The problem is that people don't want to risk making less money, so economic politics involves blocking/obstructing changes that will indeed lower costs. More people could get health care, and Medicare could be expanded in that it would be affordable to taxpayers due to low costs; but more expensive insurers and health care providers will obstruct it to maintain a system where people are terrorized into paying such high rates and costs- and then the politicians will keep arguing over whether or not to boost the markets even more with government subsidies/insurance; and the result will be that many people will just continue to not get health care because they don't fall into the privileged classes of those who are covered and can afford out-of-pocket costs because of their jobs, social-welfare entitlements, etc.
What should happen, though, is to work at lowering all the costs involved by working more efficiently and lowering the wages/income/prices of everyone involved.
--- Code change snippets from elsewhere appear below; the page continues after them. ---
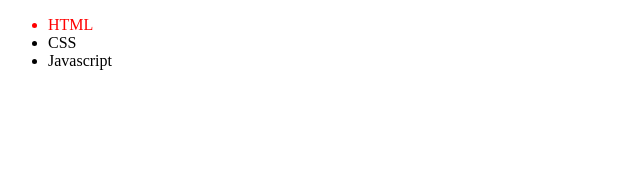
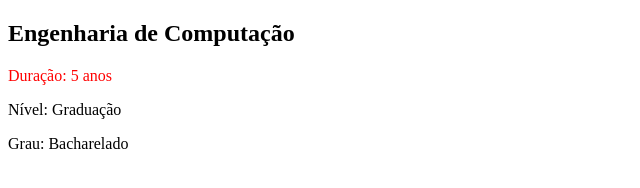
Before and after one commit to paul0henrique/guia-estelar-css, a plain HTML site: page pseudo.html in a window 1280 px wide. Shown: the whole page, without its empty margins (0-640 px from the left). Drawn offline with Linux system fonts and the light colour scheme.

Commit message:
add: nth-of-type

```diff
--- a/pseudo.css
+++ b/pseudo.css
@@ -1,3 +1,3 @@
-ul li:first-child {
+article p:nth-of-type(1){
     color: red
 }
--- a/pseudo.html
+++ b/pseudo.html
@@ -9,11 +9,12 @@
 </head>
 <body>
 
-    <ul>
-        <li>HTML</li>
-        <li>CSS</li>
-        <li>Javascript</li>
-    </ul>
+<article>
+    <h1>Engenharia de Computação</h1>
+    <p>Duração: 5 anos</p>
+    <p>Nível: Graduação</p>
+    <p>Grau: Bacharelado</p>
+</article>
 
 </body>
 </html>
```
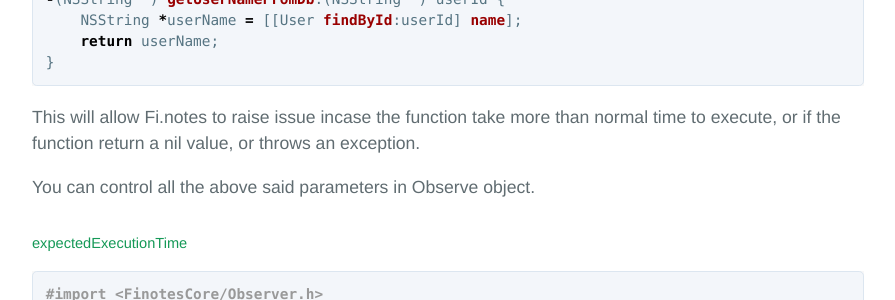
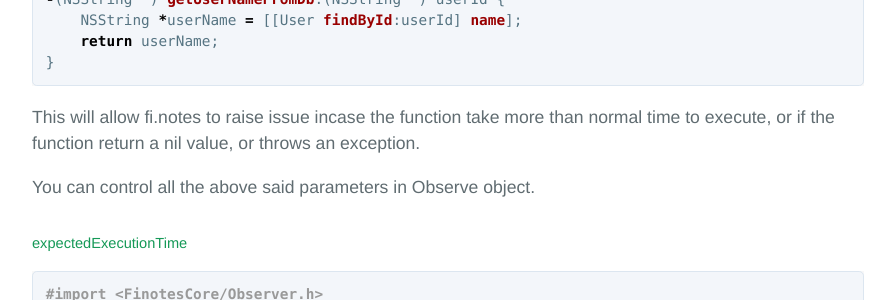
Before and after one commit to finotes/finotes.github.io, a Jekyll site: the page built from _posts/2018-01-19-ios-docs.md, in a window 1280 px wide and 900 px high, scrolled down 4754 px. Shown: the part 153-453 px from the top of the window, without its empty margins (192-1087 px from the left). Built offline with Jekyll 4.4.1, drawn with Linux system fonts in a browser that asks for light colours; some web fonts are replaced; some of the changed text lies outside the part shown.

Commit message:
Update 2018-01-19-ios-docs.md

````diff
--- a/_posts/2018-01-19-ios-docs.md
+++ b/_posts/2018-01-19-ios-docs.md
@@ -71,7 +71,7 @@ If only error and warning logs needs to be printed,
 
 ### Report Network Call Failure
 
-Issues like status code errors, timeout issues and other failures will be reported for all network calls by Fi.notes, from your application.
+Issues like status code errors, timeout issues and other failures will be reported for all network calls by fi.notes, from your application.
 
 If you are using NSURLSession with sharedSession then issues in all REST api calls to the specified domains will be reported automatically.
 ```objc
@@ -192,7 +192,7 @@ Function "[self getUserNameFromDb:]" call needs to be changed to,
 }
 ```
 
-This will allow Fi.notes to raise issue incase the function take more than normal time to execute, or if the function return a nil value, or throws an exception.
+This will allow fi.notes to raise issue incase the function take more than normal time to execute, or if the function return a nil value, or throws an exception.
 
 You can control all the above said parameters in Observe object.
 
````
Then, when the costs are low enough, it will not be a burden to taxpayers to fund Medicare-for-All to lend money and/or subsidize those who can't afford to pay the otherwise-low costs.
To get those costs down, however, people are going to have to take a lot of liberties to allow more educational access for less, allow people to work in health care part-time for lower hourly wages, and hold people who can't afford to pay accountable for their utilization by keeping track of their debts and only forgiving/subsidizing certain utilization costs while creating new ways of holding them accountable for others, such as work-programs and/or debtors' prisons. It sounds harsh and cruel, but it is just a question of what it takes to deter people with no financial accountability from wasting resources and shirking responsibility to prevent utilization by taking better care of themselves, their diets, etc.